What is being asked>
In the data below, find every line that has the string "begin", and copy it.

-- -- --

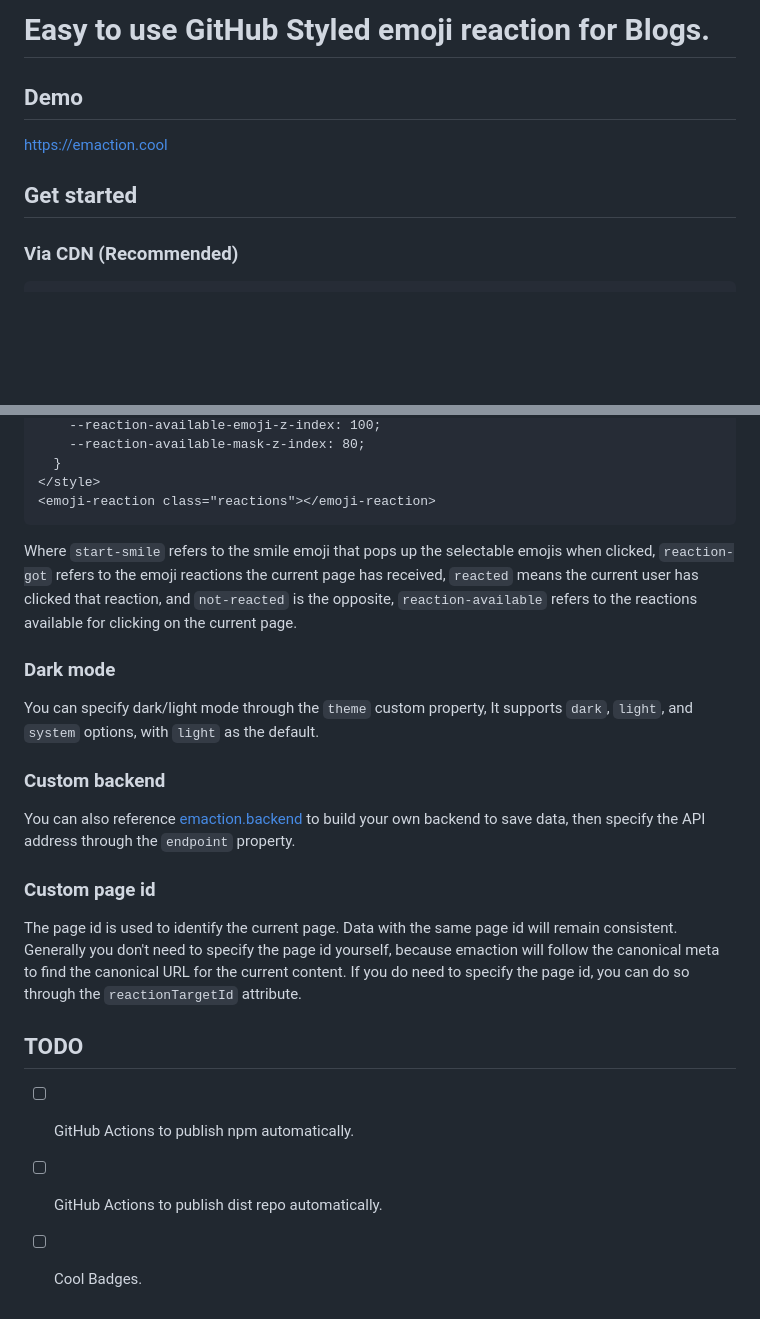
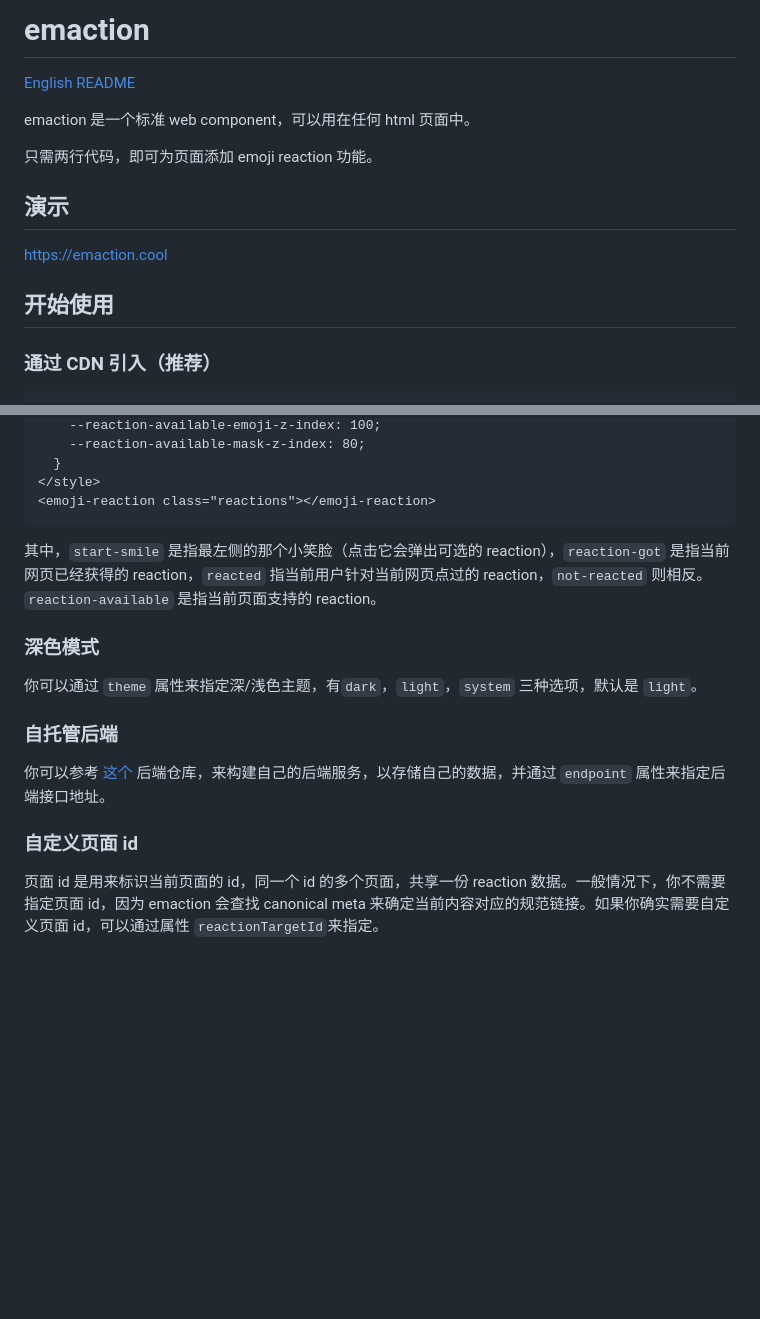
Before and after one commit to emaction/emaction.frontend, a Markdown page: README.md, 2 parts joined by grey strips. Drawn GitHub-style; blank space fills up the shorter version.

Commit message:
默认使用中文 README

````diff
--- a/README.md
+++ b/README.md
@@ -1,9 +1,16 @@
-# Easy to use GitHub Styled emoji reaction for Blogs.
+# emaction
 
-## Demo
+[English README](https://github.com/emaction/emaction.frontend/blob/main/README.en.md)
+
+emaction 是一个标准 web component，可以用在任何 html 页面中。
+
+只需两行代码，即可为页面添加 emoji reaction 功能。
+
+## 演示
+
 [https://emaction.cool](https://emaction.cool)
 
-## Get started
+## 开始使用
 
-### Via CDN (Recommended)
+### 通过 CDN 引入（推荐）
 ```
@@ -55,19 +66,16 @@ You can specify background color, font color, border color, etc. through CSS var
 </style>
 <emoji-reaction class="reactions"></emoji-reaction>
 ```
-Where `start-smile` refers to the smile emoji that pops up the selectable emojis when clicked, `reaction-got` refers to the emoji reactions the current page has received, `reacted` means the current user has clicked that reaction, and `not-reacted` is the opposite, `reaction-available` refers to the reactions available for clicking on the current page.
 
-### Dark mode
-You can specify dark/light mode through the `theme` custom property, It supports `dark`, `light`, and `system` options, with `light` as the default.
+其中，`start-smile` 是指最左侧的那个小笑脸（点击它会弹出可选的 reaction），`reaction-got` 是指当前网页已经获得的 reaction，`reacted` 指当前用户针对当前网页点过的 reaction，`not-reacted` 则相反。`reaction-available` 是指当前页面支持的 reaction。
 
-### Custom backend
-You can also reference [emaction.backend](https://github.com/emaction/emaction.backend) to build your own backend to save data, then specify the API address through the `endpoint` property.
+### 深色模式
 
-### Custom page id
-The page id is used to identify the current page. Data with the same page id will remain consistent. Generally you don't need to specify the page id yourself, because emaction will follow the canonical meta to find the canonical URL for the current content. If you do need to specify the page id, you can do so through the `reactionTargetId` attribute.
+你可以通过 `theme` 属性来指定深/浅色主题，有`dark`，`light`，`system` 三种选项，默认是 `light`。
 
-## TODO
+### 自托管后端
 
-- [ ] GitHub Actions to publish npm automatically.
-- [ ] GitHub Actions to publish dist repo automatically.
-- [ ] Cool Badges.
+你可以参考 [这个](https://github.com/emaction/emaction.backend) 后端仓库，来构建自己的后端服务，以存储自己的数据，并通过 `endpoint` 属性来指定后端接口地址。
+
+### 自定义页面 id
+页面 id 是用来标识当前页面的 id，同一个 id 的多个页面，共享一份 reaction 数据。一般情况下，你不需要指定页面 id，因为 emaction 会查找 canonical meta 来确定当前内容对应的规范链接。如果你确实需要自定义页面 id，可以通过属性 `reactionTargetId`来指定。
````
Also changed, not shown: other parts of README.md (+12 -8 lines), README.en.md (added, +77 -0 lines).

-- -- --

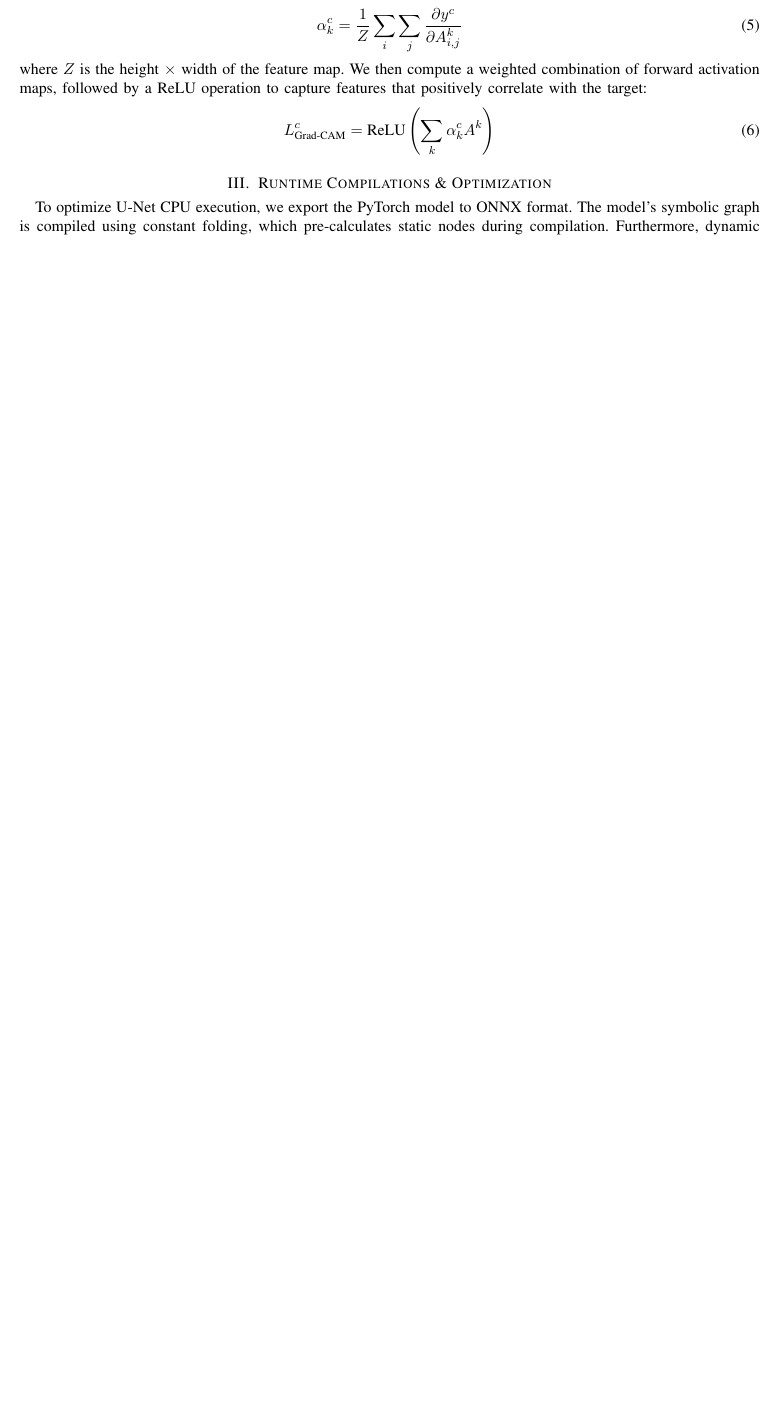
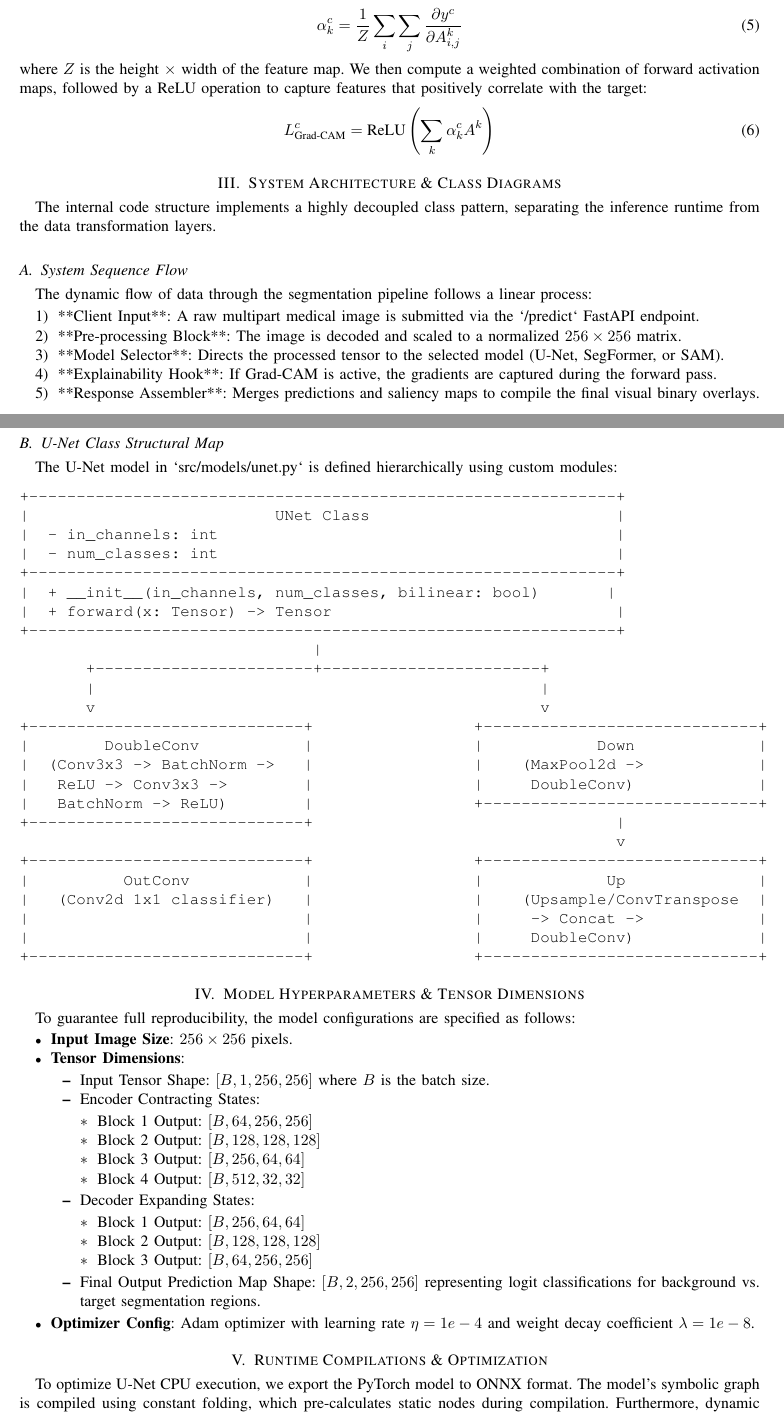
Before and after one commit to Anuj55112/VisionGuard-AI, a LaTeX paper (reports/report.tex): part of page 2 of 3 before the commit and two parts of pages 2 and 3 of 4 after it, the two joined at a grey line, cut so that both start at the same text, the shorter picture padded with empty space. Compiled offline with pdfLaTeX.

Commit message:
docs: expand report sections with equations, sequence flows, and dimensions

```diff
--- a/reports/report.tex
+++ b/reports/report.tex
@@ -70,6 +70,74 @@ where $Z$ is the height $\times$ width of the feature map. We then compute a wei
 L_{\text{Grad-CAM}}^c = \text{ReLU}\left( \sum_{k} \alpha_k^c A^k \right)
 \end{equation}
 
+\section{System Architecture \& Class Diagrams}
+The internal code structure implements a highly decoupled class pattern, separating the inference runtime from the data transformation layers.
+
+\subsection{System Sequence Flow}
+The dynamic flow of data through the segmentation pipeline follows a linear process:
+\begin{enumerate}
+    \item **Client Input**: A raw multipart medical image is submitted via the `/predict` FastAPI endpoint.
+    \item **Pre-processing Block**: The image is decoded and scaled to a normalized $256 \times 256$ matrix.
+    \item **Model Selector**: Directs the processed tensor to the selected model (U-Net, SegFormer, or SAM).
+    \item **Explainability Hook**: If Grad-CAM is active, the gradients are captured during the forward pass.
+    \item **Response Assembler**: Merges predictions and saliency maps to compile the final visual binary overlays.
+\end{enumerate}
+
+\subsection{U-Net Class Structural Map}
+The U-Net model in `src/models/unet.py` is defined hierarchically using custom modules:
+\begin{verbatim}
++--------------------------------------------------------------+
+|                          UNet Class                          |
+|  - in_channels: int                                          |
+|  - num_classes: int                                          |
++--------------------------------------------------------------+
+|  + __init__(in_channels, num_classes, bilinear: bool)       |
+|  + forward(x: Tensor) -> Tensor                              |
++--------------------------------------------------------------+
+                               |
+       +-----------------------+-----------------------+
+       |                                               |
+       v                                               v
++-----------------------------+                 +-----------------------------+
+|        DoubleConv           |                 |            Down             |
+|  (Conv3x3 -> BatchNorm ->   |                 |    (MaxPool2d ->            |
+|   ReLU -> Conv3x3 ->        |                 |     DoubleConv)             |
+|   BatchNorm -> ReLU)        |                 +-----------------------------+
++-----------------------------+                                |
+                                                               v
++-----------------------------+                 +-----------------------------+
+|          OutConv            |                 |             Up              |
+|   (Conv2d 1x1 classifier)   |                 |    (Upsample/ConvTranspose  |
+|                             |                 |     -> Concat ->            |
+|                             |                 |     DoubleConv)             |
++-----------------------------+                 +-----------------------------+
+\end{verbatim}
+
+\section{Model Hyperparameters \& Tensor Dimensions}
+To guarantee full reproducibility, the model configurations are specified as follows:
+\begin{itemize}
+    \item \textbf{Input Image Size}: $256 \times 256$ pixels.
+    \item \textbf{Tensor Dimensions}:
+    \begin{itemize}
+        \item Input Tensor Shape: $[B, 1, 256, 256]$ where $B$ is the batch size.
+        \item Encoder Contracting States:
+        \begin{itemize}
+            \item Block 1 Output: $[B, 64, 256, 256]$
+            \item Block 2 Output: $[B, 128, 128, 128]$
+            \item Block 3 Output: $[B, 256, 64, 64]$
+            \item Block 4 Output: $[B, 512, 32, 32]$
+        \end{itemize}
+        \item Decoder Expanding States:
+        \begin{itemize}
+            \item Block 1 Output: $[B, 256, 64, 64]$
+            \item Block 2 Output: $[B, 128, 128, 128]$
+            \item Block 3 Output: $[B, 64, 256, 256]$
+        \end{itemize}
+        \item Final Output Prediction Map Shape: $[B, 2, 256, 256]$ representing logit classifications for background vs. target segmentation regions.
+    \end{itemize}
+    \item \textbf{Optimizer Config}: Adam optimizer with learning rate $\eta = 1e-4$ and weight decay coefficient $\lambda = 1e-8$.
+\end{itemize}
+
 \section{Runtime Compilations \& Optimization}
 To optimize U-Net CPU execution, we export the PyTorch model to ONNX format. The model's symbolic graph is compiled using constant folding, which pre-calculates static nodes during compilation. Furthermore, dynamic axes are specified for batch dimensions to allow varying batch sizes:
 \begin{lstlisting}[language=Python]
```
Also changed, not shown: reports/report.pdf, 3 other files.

-- -- --

Exercise response>
+\begin{enumerate}
+\begin{verbatim}
+\begin{itemize}
+    \begin{itemize}
+        \begin{itemize}
+        \begin{itemize}
 \begin{lstlisting}[language=Python]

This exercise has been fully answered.